I’ve enjoyed my first autumn in the US and if there are a lot of things that I’ve missed about the UK then there are some new discoveries that make up for them, cider doughnuts being one of the best. The weather is a lot drier here too which makes for less of those miserable days when the leaves on the ground coalesce into sodden lumps. Autumn in New England is more colourful than its counterpart in the UK, mainly because New England is so much more forested. The region is rightly famous for its foliage, it’s hard to describe how beautiful the reds and yellows and greens are when outlined against a blue sky on a sunny day. If I could just encourage the locals to tone down Halloween and adopt Bonfire Night then we really would be all set, as an American would say.

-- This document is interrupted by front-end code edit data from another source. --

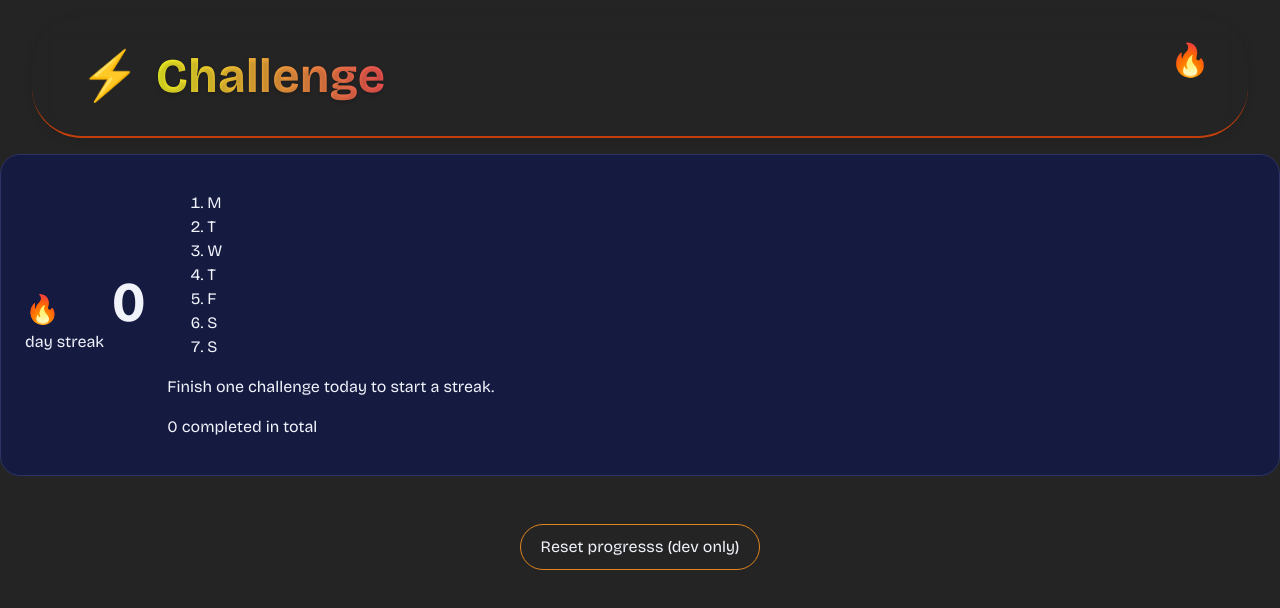
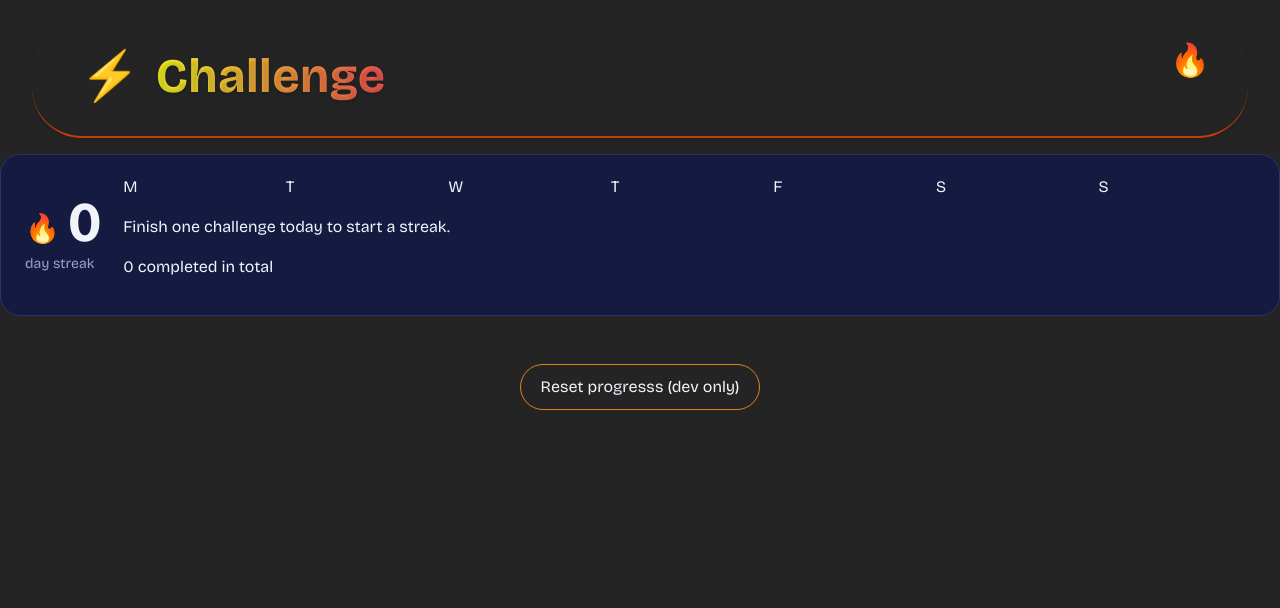
Before and after one commit to robertoandino/challenge-me, a React (Vite) app: page / in a window 1280 px wide. Shown: the top 608 px of the page. Built offline with nearby package versions, Linux system fonts and the light colour scheme.

Commit message:
Updating streakWeek css

```diff
--- a/src/components/StreakWeek/StreakWeek.css
+++ b/src/components/StreakWeek/StreakWeek.css
@@ -51,3 +51,31 @@
     letter-spacing: -0.04em;
     font-variant-numeric: tabular-nums;
 }
+
+.sw-unit {
+    grid-area: unit;
+    margin-top: 4px;
+    font-size: 0.875rem;
+    color: var(--cm-muted);
+}
+
+.sw-reaction {
+    position: absolute;
+    inset: 0;
+    z-index: 5;
+    pointer-events: none;
+}
+
+.sw-right {
+    flex: 1;
+    min-width: 0;
+}
+
+.sw-week {
+    list-style: none;
+    margin: 0;
+    padding: 0;
+    display: grid;
+    grid-template-columns: repeat(7, 1fr);
+    gap: 6px;
+}
```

I’m a little nervous about the impending winter doom because I’m used to mild British winters and little snow. When it snowed on Sunday I texted a Canadian friend with a picture saying it was snowing heavily and it’s safe to say she wasn’t impressed with my definition of heavily. Next year she’s moving to Florida so she’ll soon be able to tell me I don’t know what real heat is either! I’m looking forward to playing in snow but I see a lot of slipping over on icy streets and falling into snowbanks in my future. I’m actually really excited about ice skating outside on the Frog Pond in Boston Common just not so much on frozen puddles. I’m sure Bostonians will get used to seeing a blue faced Englishman walking around the city wearing 86 layers and looking like the Michelin man. If it’s already slowing in November it’s going to be a long winter for me!
This weekend saw another first for me; my first cream tea in the USA. For those who don’t know, cream teas consist of clotted cream and jam spread on scones accompanied by a pot of tea. My sister in law had kindly given us a gift card for the upmarket Langham Hotel in Boston and we decided to try their afternoon tea. Cream teas are a big thing for me; I am from Devon in the UK where cream teas are a speciality and even putting the cream and jam on the wrong way round is considered a faux pas! The cream tea passed my test; the scones were warm and the cream and jam tasty and we had sixteen different types of tea to choose from! They even referred to the cream as Devonshire cream but as the food wasn’t served by a waitress who called everyone “my lover” I’m dubious. Have a nice Sunday everyone, I’m off to invest in another sweater. Or five…
Early on Friday morning I was getting ready for work when I heard a commotion in the kitchen; our house cat Sammy had somehow managed to pull a bird through a slightly open window. The bird was duly dropped on the bed and as it hadn’t moved I thought Sammy had killed it so I got the shock of my life Continue reading “Remember, Remember, the Fifth of November”
As an Englishman living in New England, one of the most common feelings that I have when I travel (after fearing for my life because of Massachusetts drivers) is a sense of déjà vu, when I see places that I’m sure I’ve already visited before. Continue reading “There’s a Place for Déjà Vu”
What makes you feel like you belong somewhere? Is it being able to vote, buying a house or being able to find your way home from work without getting lost? For me it was being able Continue reading “Belonging”